Green jobs are a hot topic.  The question is not whether the cleantech industry is generating significant employment, but how to maximize job creation.  As a growing company, I am frequently asked about how many jobs Digital Lumens is creating and where those jobs will be?  People are trying to size up our potential impact on the local economy as an employer.  In thinking about that question, I have created three categories of Green jobs:

  • Direct – Jobs created by the Green companies themselves (e.g., chemical engineers, manufacturing engineers software engineers, assembly line workers and others);
  • Implementers – Jobs enabled or expanded by the Green companies (e.g., home energy auditors, solar installers, electricians, and others); and
  • Indirect – Jobs created or saved because of energy efficiency dollar savings.

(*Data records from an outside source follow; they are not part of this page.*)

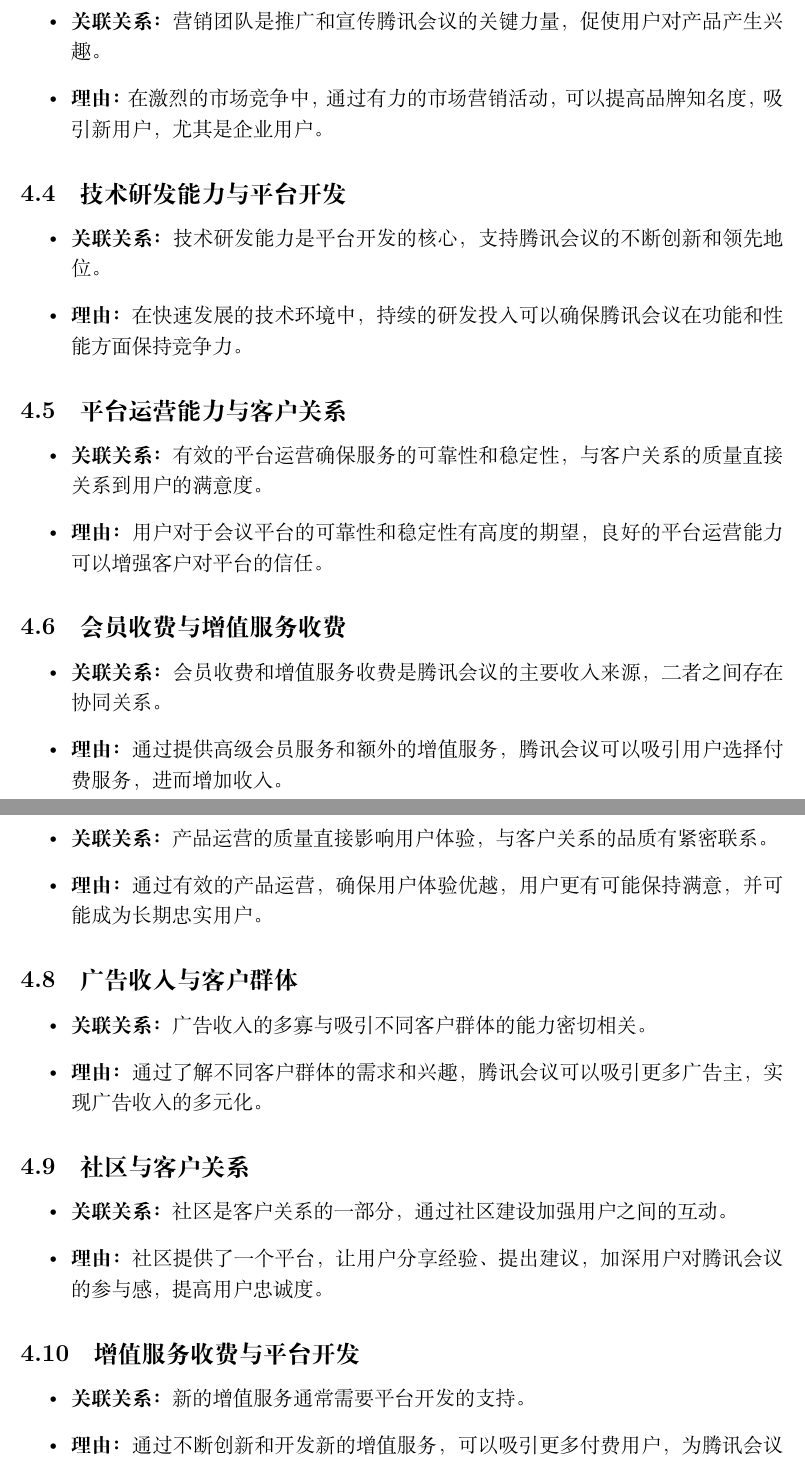
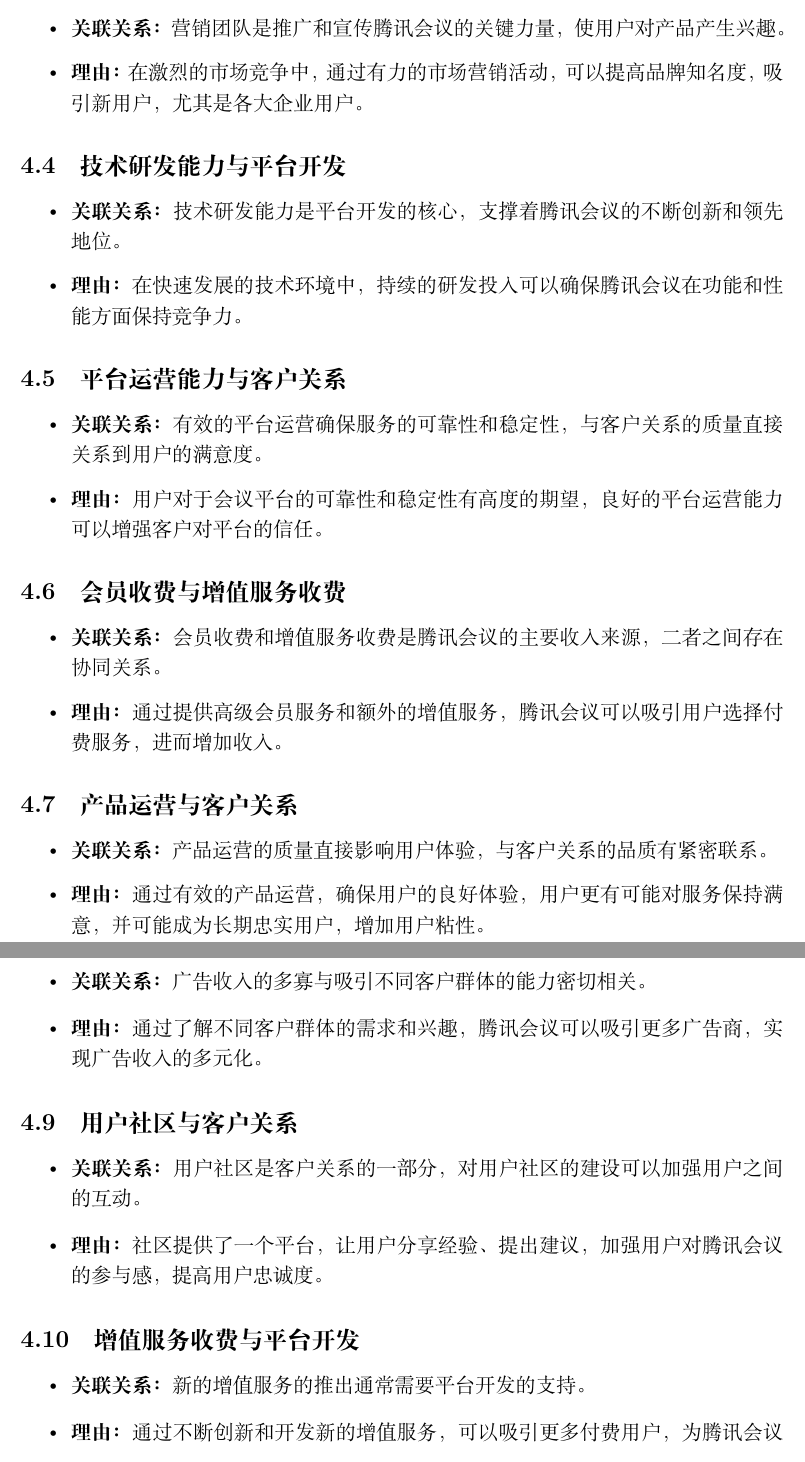
Before and after one commit to wodemaster-NJUSE/NJUSE-Demand-and-business-model-innovation, a LaTeX document (项目启动.tex): two parts of pages 7 and 8 of 8, joined at a grey line, cut so that both start at the same text. Compiled offline with XeLaTeX.

Commit message:
完善了第四部分

```diff
--- a/项目启动.tex
+++ b/项目启动.tex
@@ -164,15 +164,14 @@
 \item\textbf{关联关系：} 云服务商的合作有助于提高会议平台的弹性、可伸缩性，并为平台提供高效的存储和计算资源。
 \item \textbf{理由：} 会议平台需要应对不同规模的使用和数据存储需求，与云服务商的合作可以使平台更具灵活性和可扩展性。
 \end{itemize}
-
 \subsection{营销团队与市场营销}
 \begin{itemize}
-\item\textbf{关联关系：} 营销团队是推广和宣传腾讯会议的关键力量，促使用户对产品产生兴趣。
-\item\textbf{理由：} 在激烈的市场竞争中，通过有力的市场营销活动，可以提高品牌知名度，吸引新用户，尤其是企业用户。
+\item\textbf{关联关系：} 营销团队是推广和宣传腾讯会议的关键力量，使用户对产品产生兴趣。
+\item\textbf{理由：} 在激烈的市场竞争中，通过有力的市场营销活动，可以提高品牌知名度，吸引新用户，尤其是各大企业用户。
 \end{itemize}
 \subsection{技术研发能力与平台开发}
 \begin{itemize}
-\item\textbf{关联关系：} 技术研发能力是平台开发的核心，支持腾讯会议的不断创新和领先地位。
+\item\textbf{关联关系：} 技术研发能力是平台开发的核心，支撑着腾讯会议的不断创新和领先地位。
 \item\textbf{理由：} 在快速发展的技术环境中，持续的研发投入可以确保腾讯会议在功能和性能方面保持竞争力。
 \end{itemize}
 \subsection{平台运营能力与客户关系}
@@ -188,21 +187,21 @@
 \subsection{产品运营与客户关系}
 \begin{itemize}
 \item\textbf{关联关系：} 产品运营的质量直接影响用户体验，与客户关系的品质有紧密联系。
-\item\textbf{理由：} 通过有效的产品运营，确保用户体验优越，用户更有可能保持满意，并可能成为长期忠实用户。
+\item\textbf{理由：} 通过有效的产品运营，确保用户的良好体验，用户更有可能对服务保持满意，并可能成为长期忠实用户，增加用户粘性。
 \end{itemize}
 \subsection{广告收入与客户群体}
 \begin{itemize}
 \item\textbf{关联关系：} 广告收入的多寡与吸引不同客户群体的能力密切相关。
-\item\textbf{理由：} 通过了解不同客户群体的需求和兴趣，腾讯会议可以吸引更多广告主，实现广告收入的多元化。
+\item\textbf{理由：} 通过了解不同客户群体的需求和兴趣，腾讯会议可以吸引更多广告商，实现广告收入的多元化。
 \end{itemize}
-\subsection{社区与客户关系}
+\subsection{用户社区与客户关系}
 \begin{itemize}
-\item\textbf{关联关系：} 社区是客户关系的一部分，通过社区建设加强用户之间的互动。
-\item\textbf{理由：} 社区提供了一个平台，让用户分享经验、提出建议，加深用户对腾讯会议的参与感，提高用户忠诚度。
+\item\textbf{关联关系：} 用户社区是客户关系的一部分，对用户社区的建设可以加强用户之间的互动。
+\item\textbf{理由：} 社区提供了一个平台，让用户分享经验、提出建议，加强用户对腾讯会议的参与感，提高用户忠诚度。
 \end{itemize}
 \subsection{增值服务收费与平台开发}
 \begin{itemize}
-\item\textbf{关联关系：} 新的增值服务通常需要平台开发的支持。
+\item\textbf{关联关系：} 新的增值服务的推出通常需要平台开发的支持。
 \item\textbf{理由：} 通过不断创新和开发新的增值服务，可以吸引更多付费用户，为腾讯会议带来额外的收入。
 \end{itemize}
 \subsection{企业与客户协作}
```
Also changed, not shown: 项目启动.pdf, 4 other files.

While I am not an economist and don’t pretend to be one, there is definitely a multiplier among the three categories in terms of how many jobs are created.  One engineer hired in a Green company can design enough product to keep hundreds of electricians (implementers) busy, and maintain thousands of indirect jobs through energy savings.  Is the multiplier the same from sector to sector?  Will a Lithium-ion battery engineer drive as many jobs as a solar technology or lighting company?  I do not know.  But the downstream relationship is real.

What I do know is that there is too much focus on the Direct jobs.  States are falling over each other to attract cleantech-manufacturing facilities, luring businesses with subsidies and tax breaks.  But in many cases, Direct jobs are not where the most significant job-creation impact will be felt.  The Implementer jobs – those enabled by the widespread adoption or deployment of the technology – are critical.  And, importantly, those jobs are available far beyond the winning state’s lines.

The Indirect jobs are, admittedly, harder to quantify.  But every company that saves money by adopting an energy efficient technology reduces the monthly electricity bill, generating savings.  Those savings can be invested in business growth, employees, capital projects or further energy efficiency initiatives, and are the byproduct of the initial cleantech job.

So am I saying that the number of Direct jobs being created is not important?  No.  Not at all.  But I am saying that it is only one measure of the economic impact of a cleantech company, and that the second- and third-order impacts are potentially much more significant.

My modest proposal?  Do not ask a cleantech company where they are manufacturing and think that the answer tells the whole story.  Ask them what their anticipated impact on total job creation will be – Direct, Implementer, and Indirect – and explore that conversation.  The answer will be much more interesting.